We are by nature a worried species, and yet a resilient one, says philosopher Alain de Botton.
The endless cycle of catastrophic news causes us to think we are living in unprecedented times, he says.
“The truth is homo sapiens is a very resilient species we’ve been through extraordinary cycles of suffering and joy,” he told Jim Mora.
A positive that may come from the lockdown conditions in which millions of us are living is that it may bring with it consolations, he says.
“We’re rediscovering something that anyone who has been ill knows instinctively, which is more modest ambitions.”
In normal circumstances our expectations are through the roof, he says.
“That we will be famous, successful, rich, have a satisfactory relationship, expanding our horizons at all times.”
Such ambitions are damaging the human psyche, he says.
“[They] drive a good part of us insane every year, in the most dreadful of ways, the current situation has reminded us of this.”
Elevated expectations about what our relationships should bring are causing us grief too, he says.
“We have secularised the expectations that previous ages directed upwards to angels and deities. We have said we don’t need these deities we can find them at the nightclub. And that’s why when couples get together sometimes they call each other angel, it’s a genuine reflection of our belief in the superhuman potential of one's chosen other.”
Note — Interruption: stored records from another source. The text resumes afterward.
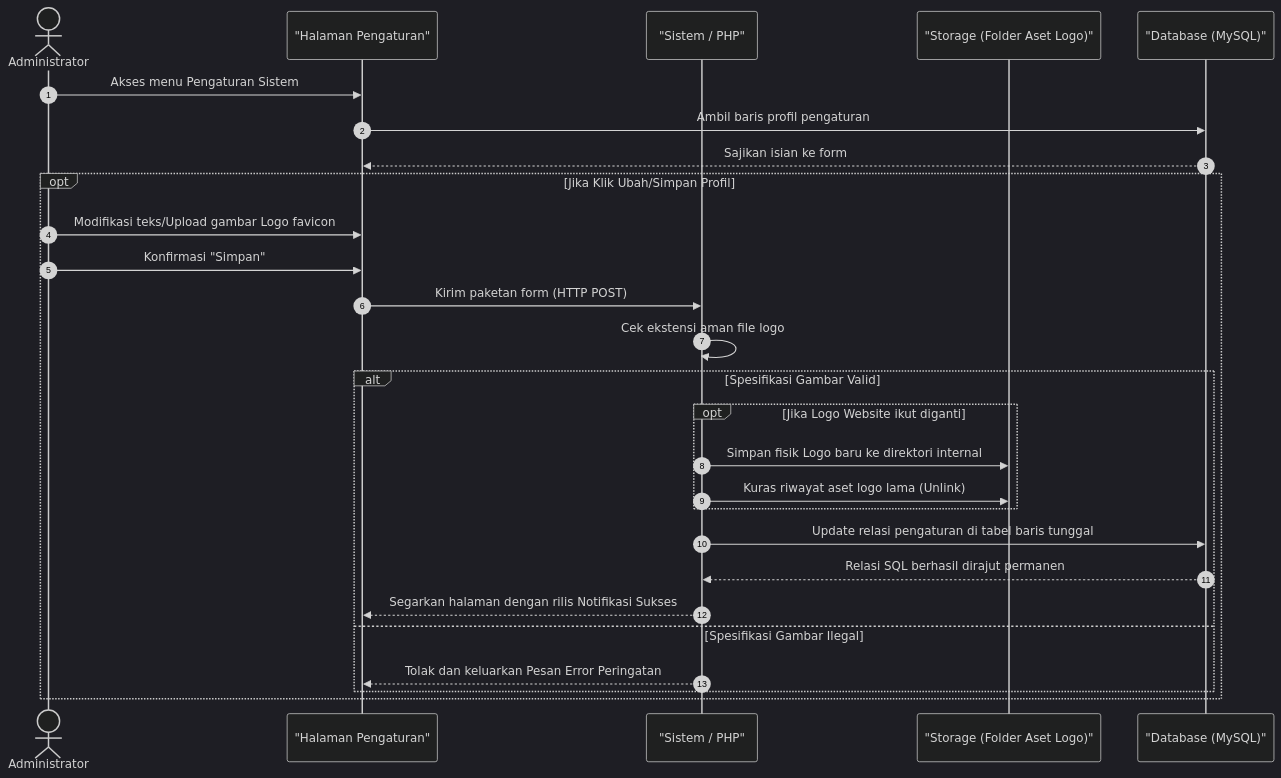
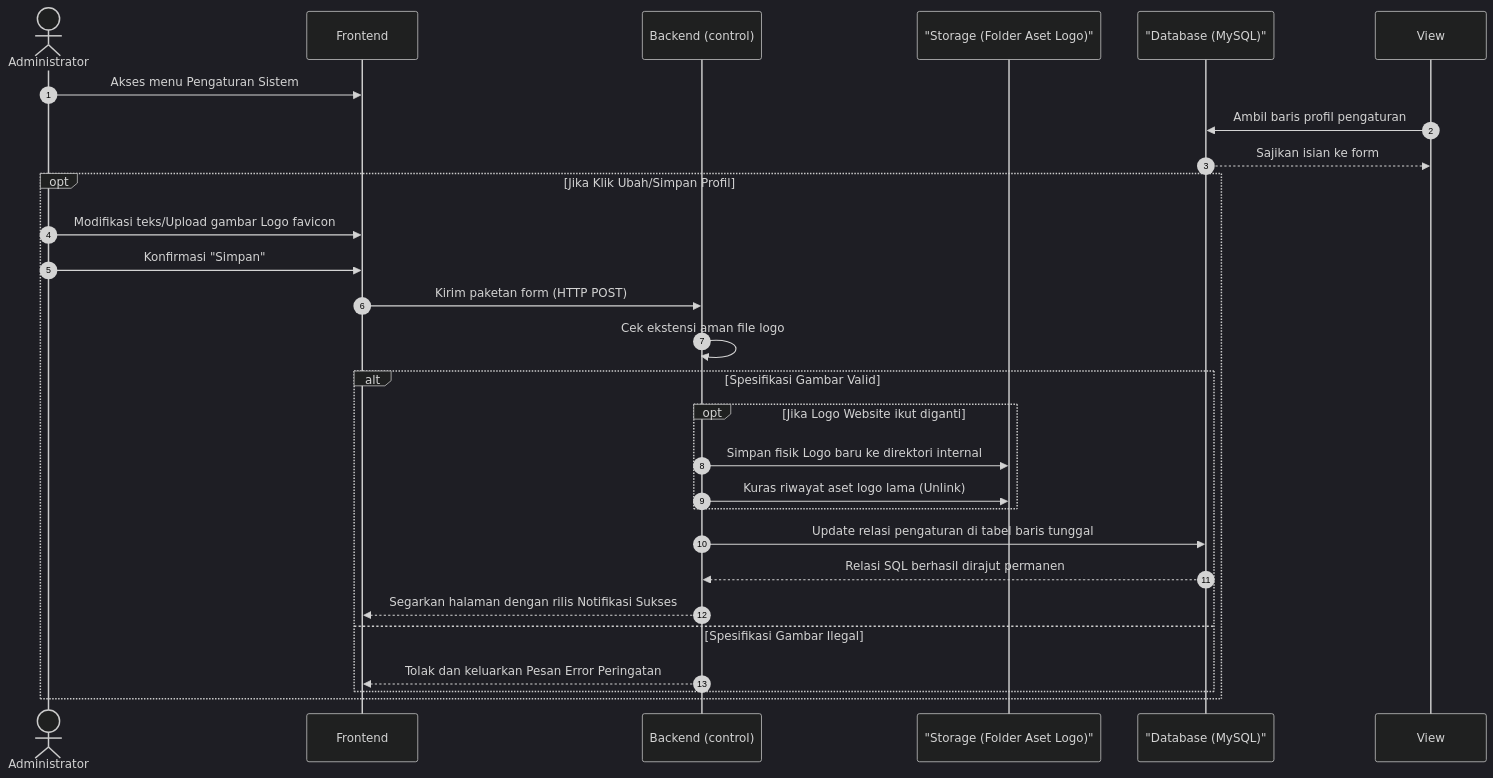
One commit to arbain-dev/Web_fikom changed diagram 17 of 17 in docs/kumpulan_sequence_backend.md. Above: the diagram before and after it, drawn with Mermaid (dark theme). The commit also changed other lines of this file and 1 other file, not shown here.

Commit message:
docs: standardisasi arsitektur 3 tier (Frontend, Backend, DB) pada seluruh sequence diagram backend

````diff
--- a/docs/kumpulan_sequence_backend.md
+++ b/docs/kumpulan_sequence_backend.md
@@ -765,34 +795,34 @@
 ```mermaid
 sequenceDiagram
     autonumber
     actor Admin as Administrator
-    participant View as "Halaman Pengaturan"
-    participant System as "Sistem / PHP"
+    participant Frontend
+    participant Backend as Backend (control)
     participant Server as "Storage (Folder Aset Logo)"
     participant DB as "Database (MySQL)"
 
-    Admin->>View: Akses menu Pengaturan Sistem
+    Admin->>Frontend: Akses menu Pengaturan Sistem
     View->>DB: Ambil baris profil pengaturan
     DB-->>View: Sajikan isian ke form
 
     opt Jika Klik Ubah/Simpan Profil
-        Admin->>View: Modifikasi teks/Upload gambar Logo favicon
-        Admin->>View: Konfirmasi "Simpan"
-        View->>System: Kirim paketan form (HTTP POST)
+        Admin->>Frontend: Modifikasi teks/Upload gambar Logo favicon
+        Admin->>Frontend: Konfirmasi "Simpan"
+        Frontend->>Backend: Kirim paketan form (HTTP POST)
 
-        System->>System: Cek ekstensi aman file logo
+        Backend->>Backend: Cek ekstensi aman file logo
         
         alt Spesifikasi Gambar Valid
             opt Jika Logo Website ikut diganti
-                System->>Server: Simpan fisik Logo baru ke direktori internal
-                System->>Server: Kuras riwayat aset logo lama (Unlink)
+                Backend->>Server: Simpan fisik Logo baru ke direktori internal
+                Backend->>Server: Kuras riwayat aset logo lama (Unlink)
             end
             
-            System->>DB: Update relasi pengaturan di tabel baris tunggal
-            DB-->>System: Relasi SQL berhasil dirajut permanen
-            System-->>View: Segarkan halaman dengan rilis Notifikasi Sukses
+            Backend->>DB: Update relasi pengaturan di tabel baris tunggal
+            DB-->>Backend: Relasi SQL berhasil dirajut permanen
+            Backend-->>Frontend: Segarkan halaman dengan rilis Notifikasi Sukses
         else Spesifikasi Gambar Ilegal
-            System-->>View: Tolak dan keluarkan Pesan Error Peringatan
+            Backend-->>Frontend: Tolak dan keluarkan Pesan Error Peringatan
         end
     end
 ```
````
And this causes many of us to come to grief he says, because our “very notion of love is crooked.”
“The romantic worldview keeps pressing the idea that we need to find a completely compatible partner, everyone is in search of total compatibility.
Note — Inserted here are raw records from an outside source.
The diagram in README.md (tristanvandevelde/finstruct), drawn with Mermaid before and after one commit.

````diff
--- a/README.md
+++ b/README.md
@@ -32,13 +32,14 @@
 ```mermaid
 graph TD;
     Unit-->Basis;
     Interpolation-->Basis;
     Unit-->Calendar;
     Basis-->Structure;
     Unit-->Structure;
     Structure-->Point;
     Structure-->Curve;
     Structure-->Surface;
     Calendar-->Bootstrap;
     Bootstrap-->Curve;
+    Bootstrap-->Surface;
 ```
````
“Compatibility Is not the precondition for love, it’s the achievement of love, it’s where we get to if love’s gone really well.”
Real love, he says, has more to do with a toleration, “a sympathy for weakness and its well springs.”
The feeling we may no longer be wanted by another human being is a constant fear he says, one we tend to forget.
And yet we struggle, even in established relationships, to tell our partners are true feelings, de Botton says.
“They blame the other person for not understanding something they haven’t taken the trouble to explain. They simply believe that the other person by virtue of loving them should understand them.”
That our needs should be innately understood is a “fantasy that comes from early childhood.”
“There is an ocean of grief out there around physical intimacy,” de Botton says.
Patience and civility are qualities de Botton puts great store by.
“We have a problem with civility out there in the world and I think we all need some reminders, me too, of the need to be civil.
“Saving people’s feelings is a really important part, as important of the need to be frank, we’re obsessed by the idea of being honest.”
There is much wisdom to be found in ancient culture, de Botton says, he is trying to remind us that not all new ideas are the best ideas.
“I’m simply raiding the cupboard of culture for ideas that I think that I and others around me might find useful.”
Understanding that life can be a constant struggle can help us find peace, he says.
“Being alive is an emergency, life is a giant hospice, it’s not a hospital, we don’t get better, were all dying, it’s all going to be over fairly soon however old or young you are.”
We need help, as we are not naturally calm creatures, he says.
“The ancient Greeks came up with the notion of tragedy, that the structure of life is tragic.”
Acceptance and the search for the quiet life is, he says, “a mighty human achievement.”
And while he has no “bromides” for the current troubling times in which we live, he says we should have realistic expectations.
“Let’s respect the storm that we’re going through and not expect ourselves to be totally sane all the time, insanity and lack of calm and lack of reason belong to a good life as much as its opposite.”